In a recent edition of Graphic Intelligence, we showed that prices for cellular services across Canada declined by almost 17 percent as of December 2019 from a high point in June 2017. This ongoing price decline in cellular services is at the centre of the present debate around the federal government’s aim to further reduce consumers’ cellular phone bills.
This edition of Graphic Intelligence shows the price decline in cellular services since their peak levels by province, while revealing competition as a potential driver.
The top graph shows that the timing of peaks in cellular prices and the degree of the decline since those peaks differ across provinces. Newfoundland and Labrador, followed by Alberta, saw the largest reduction while cellular price declines were most muted in Saskatchewan and Manitoba.

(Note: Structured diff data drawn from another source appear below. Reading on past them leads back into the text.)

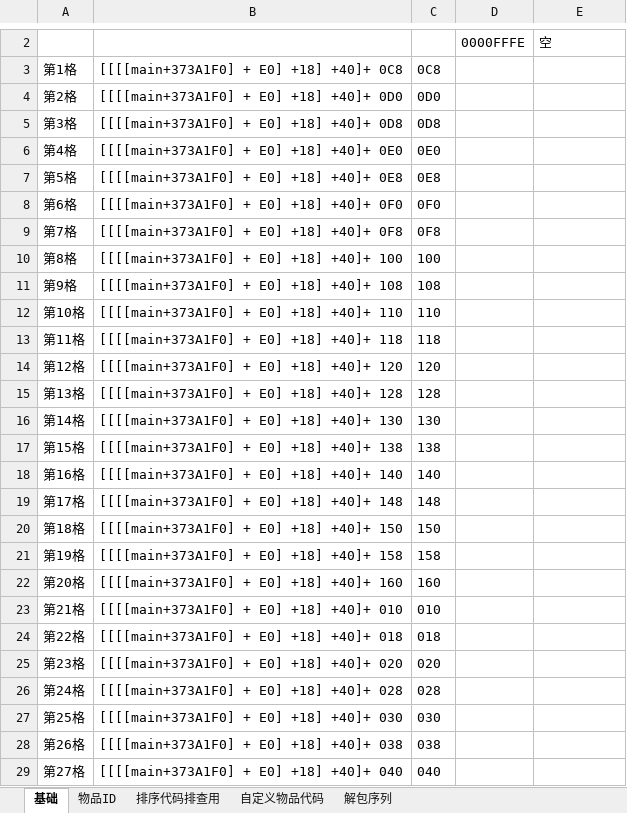
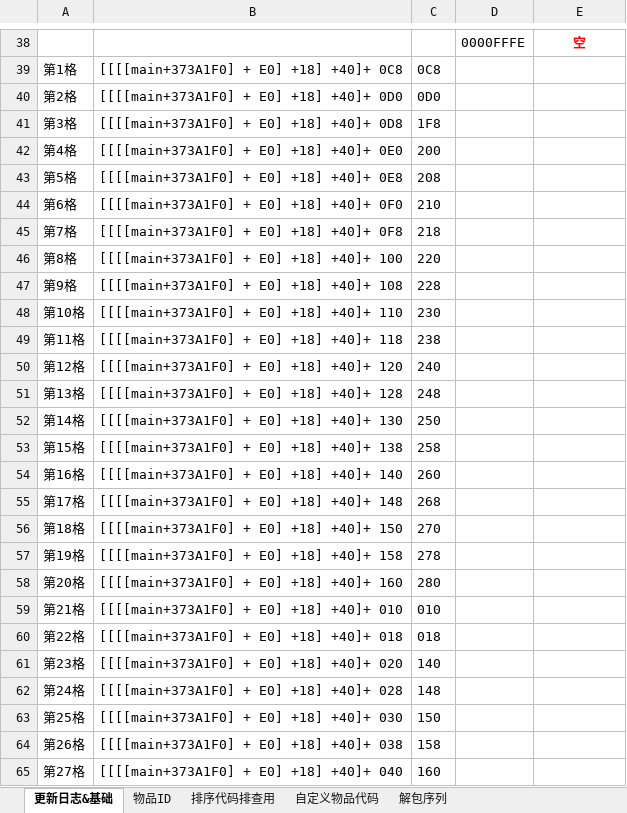
Before and after one commit to Ruimusume/ACNHID, an Excel workbook: Switch あつまれ どうぶつの森 ID.xlsx, sheet 更新日志&基础, drawn as a sheet; only a part is shown, gaps mark what is left out; values as stored, in another font and other column widths than the file's, no borders; addresses are those after the commit; the diff covers the shown part only; the diff names each change by its address in the sheet, - before the commit and + after, or states it on an @@ line.

Commit message:
Add files via upload

```diff
--- a/Switch あつまれ どうぶつの森 ID.xlsx (sheet 更新日志&基础)
+++ b/Switch あつまれ どうぶつの森 ID.xlsx (sheet 更新日志&基础)
-sheet tab: 基础
+sheet tab: 更新日志&基础
@@ E38 bold: off → on, text colour: black → #FF0000, alignment: left → center @@
-C41: 0D8
+C41: 1F8
-C42: 0E0
+C42: 200
-C43: 0E8
+C43: 208
-C44: 0F0
+C44: 210
-C45: 0F8
+C45: 218
-C46: 100
+C46: 220
-C47: 108
+C47: 228
-C48: 110
+C48: 230
-C49: 118
+C49: 238
-C50: 120
+C50: 240
-C51: 128
+C51: 248
-C52: 130
+C52: 250
-C53: 138
+C53: 258
-C54: 140
+C54: 260
-C55: 148
+C55: 268
-C56: 150
+C56: 270
-C57: 158
+C57: 278
-C58: 160
+C58: 280
-C61: 020
+C61: 140
-C62: 028
+C62: 148
-C63: 030
+C63: 150
-C64: 038
+C64: 158
-C65: 040
+C65: 160
```
Also changed, not shown: 36 added rows, 30 edited cells and merged cells elsewhere in this sheet, sheet 自定义物品代码.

The bottom graph shows an apparent relationship between the extent of these declines and the change in regional competitors’ market share. The greatest price declines occurred in provinces where regional competitors gained market share. In contrast, the market share of regional competitors declined in Saskatchewan and Manitoba (owing to Bell’s acquisition of MTS) and cellular price declines appear most muted in these provinces.